- Resolved, That the formation of the abolition societies, and the acts and doings of certain fanatics, calling themselves abolitionists, in the non-slaveholding states of this confederacy, are in direct violation of the obligations of the compact of union, dissocial, and incendiary in the extreme.
- Resolved, That no state having a just regard for her own peace and security can acquiesce in a state of things by which such conspiracies are engendered within the limits of a friendly state, united to her by the bonds of a common league of political association, without either surrendering or compromitting her most essential rights.
- Resolved, That the Legislature of South Carolina, having every confidence in the justice and friendship of the non-slaveholding states, announces to her co-states her confident expectation, and she earnestly requests that the governments of these states will promptly and effectually suppress all those associations within their respective limits, purporting to be abolition societies, and that they will make it highly penal to print, publish and distribute newspapers, pamphlets, tracts and pictorial representations calculated and having an obvious tendency to excite the slaves of the southern states to insurrection and revolt.
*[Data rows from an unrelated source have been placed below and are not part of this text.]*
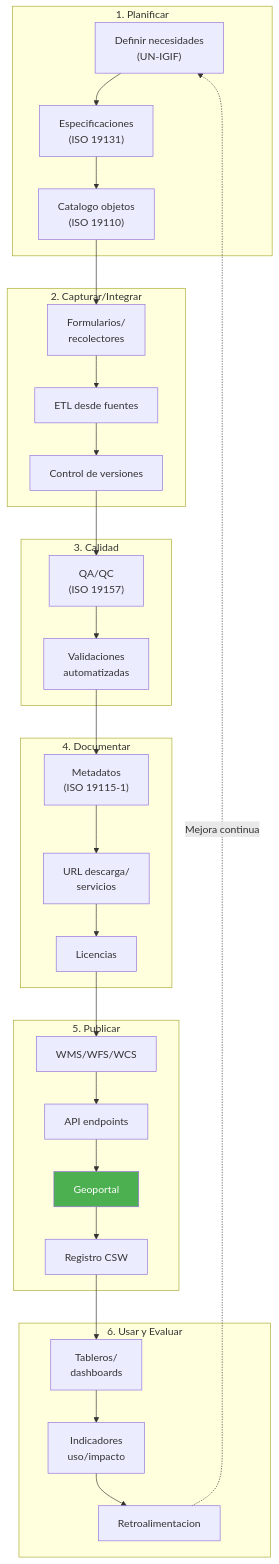
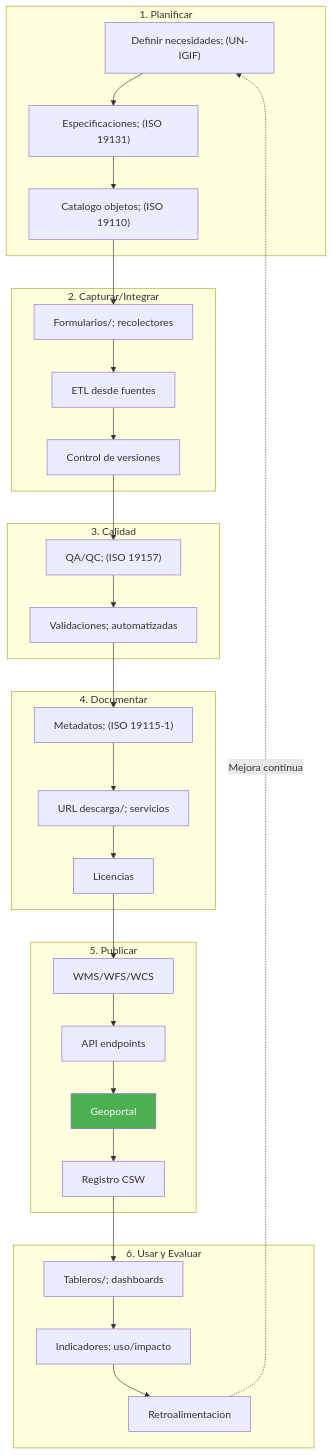
The second of 7 diagrams in KNOWLEDGE/gn/kb/bpmn-geoespacial-ide.md (felix-antonio-sl/kora), drawn with Mermaid before and after one commit. The commit also changed other lines of this file and 1034 other files, not shown here.

````diff
--- a/KNOWLEDGE/gn/kb/bpmn-geoespacial-ide.md
+++ b/KNOWLEDGE/gn/kb/bpmn-geoespacial-ide.md
@@ -70,43 +80,43 @@
 ```mermaid
 flowchart TD
-    subgraph PLANIFICAR["1. Planificar"]
-        A["Definir necesidades<br/>(UN-IGIF)"]
-        B["Especificaciones<br/>(ISO 19131)"]
-        C["Catalogo objetos<br/>(ISO 19110)"]
-    end
+ subgraph PLANIFICAR["1. Planificar"]
+ A["Definir necesidades; (UN-IGIF)"]
+ B["Especificaciones; (ISO 19131)"]
+ C["Catalogo objetos; (ISO 19110)"]
+ end
 
-    subgraph CAPTURAR["2. Capturar/Integrar"]
-        D["Formularios/<br/>recolectores"]
-        E["ETL desde fuentes"]
-        F["Control de versiones"]
-    end
+ subgraph CAPTURAR["2. Capturar/Integrar"]
+ D["Formularios/; recolectores"]
+ E["ETL desde fuentes"]
+ F["Control de versiones"]
+ end
 
-    subgraph CALIDAD["3. Calidad"]
-        G["QA/QC<br/>(ISO 19157)"]
-        H["Validaciones<br/>automatizadas"]
-    end
+ subgraph CALIDAD["3. Calidad"]
+ G["QA/QC; (ISO 19157)"]
+ H["Validaciones; automatizadas"]
+ end
 
-    subgraph DOCUMENTAR["4. Documentar"]
-        I["Metadatos<br/>(ISO 19115-1)"]
-        J["URL descarga/<br/>servicios"]
-        K["Licencias"]
-    end
+ subgraph DOCUMENTAR["4. Documentar"]
+ I["Metadatos; (ISO 19115-1)"]
+ J["URL descarga/; servicios"]
+ K["Licencias"]
+ end
 
-    subgraph PUBLICAR["5. Publicar"]
-        L["WMS/WFS/WCS"]
-        M["API endpoints"]
-        N["Geoportal"]
-        O["Registro CSW"]
-    end
+ subgraph PUBLICAR["5. Publicar"]
+ L["WMS/WFS/WCS"]
+ M["API endpoints"]
+ N["Geoportal"]
+ O["Registro CSW"]
+ end
 
-    subgraph USAR["6. Usar y Evaluar"]
-        P["Tableros/<br/>dashboards"]
-        Q["Indicadores<br/>uso/impacto"]
-        R["Retroalimentacion"]
-    end
+ subgraph USAR["6. Usar y Evaluar"]
+ P["Tableros/; dashboards"]
+ Q["Indicadores; uso/impacto"]
+ R["Retroalimentacion"]
+ end
 
-    A --> B --> C --> D --> E --> F --> G --> H --> I --> J --> K --> L --> M --> N --> O --> P --> Q --> R
-    R -.->|"Mejora continua"| A
+ A --> B --> C --> D --> E --> F --> G --> H --> I --> J --> K --> L --> M --> N --> O --> P --> Q --> R
+ R -.->|"Mejora continua"| A
 
-    style N fill:#4CAF50,color:#fff
+ style N fill:#4CAF50,color:#fff
 ```
````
- Resolved, That, regarding the domestic slavery of the southern states as a subject exclusively within the control of each of the said states, we shall consider every interference, by any other state or the general government, as a direct and unlawful interference, to be resisted at once, and under every possible circumstance.
- Resolved, In order that a salutary negative may be put on the mischievous, and unfounded assumption of some of the abolitionists—the non-slaveholding states are requested to disclaim by legislative declaration, all right, either on the part of themselves or the government of the United States, to interfere in any manner with domestic slavery, either in the states, or in the territories where it exists.
- Resolved, That we should consider the abolition of slavery in the District of Columbia, as a violation of the rights of the citizens of that District, derived from the implied conditions on which that territory was ceded to the general government, and as an usurpation to be at once resisted as nothing more than the commencement of a scheme of much more extensive and flagrant injustice.
- Resolved, That the legislature of South Carolina, regards with decided approbation, the measures of security adopted by the Post Office Department of the United States, in relation to the transmission of incendiary tracts. But if this highly essential and protective policy, be counteracted by congress, and the United States mail becomes a vehicle for the transmission of the mischievous documents, with which it was recently freighted, we, in this contingency, expect that the Chief Magistrate of our state, will forthwith call the legislature together, that timely measures may be taken to prevent its traversing our territory.
[Resolutions of transmission.]
A very good book on the debates in congress over slavery in this period is "Arguing About Slavery: The Great Battle in the United States Congress," by William Lee Miller, published by Knopf. It gives you a good idea of the temper of the pro-slavery elements in Congress.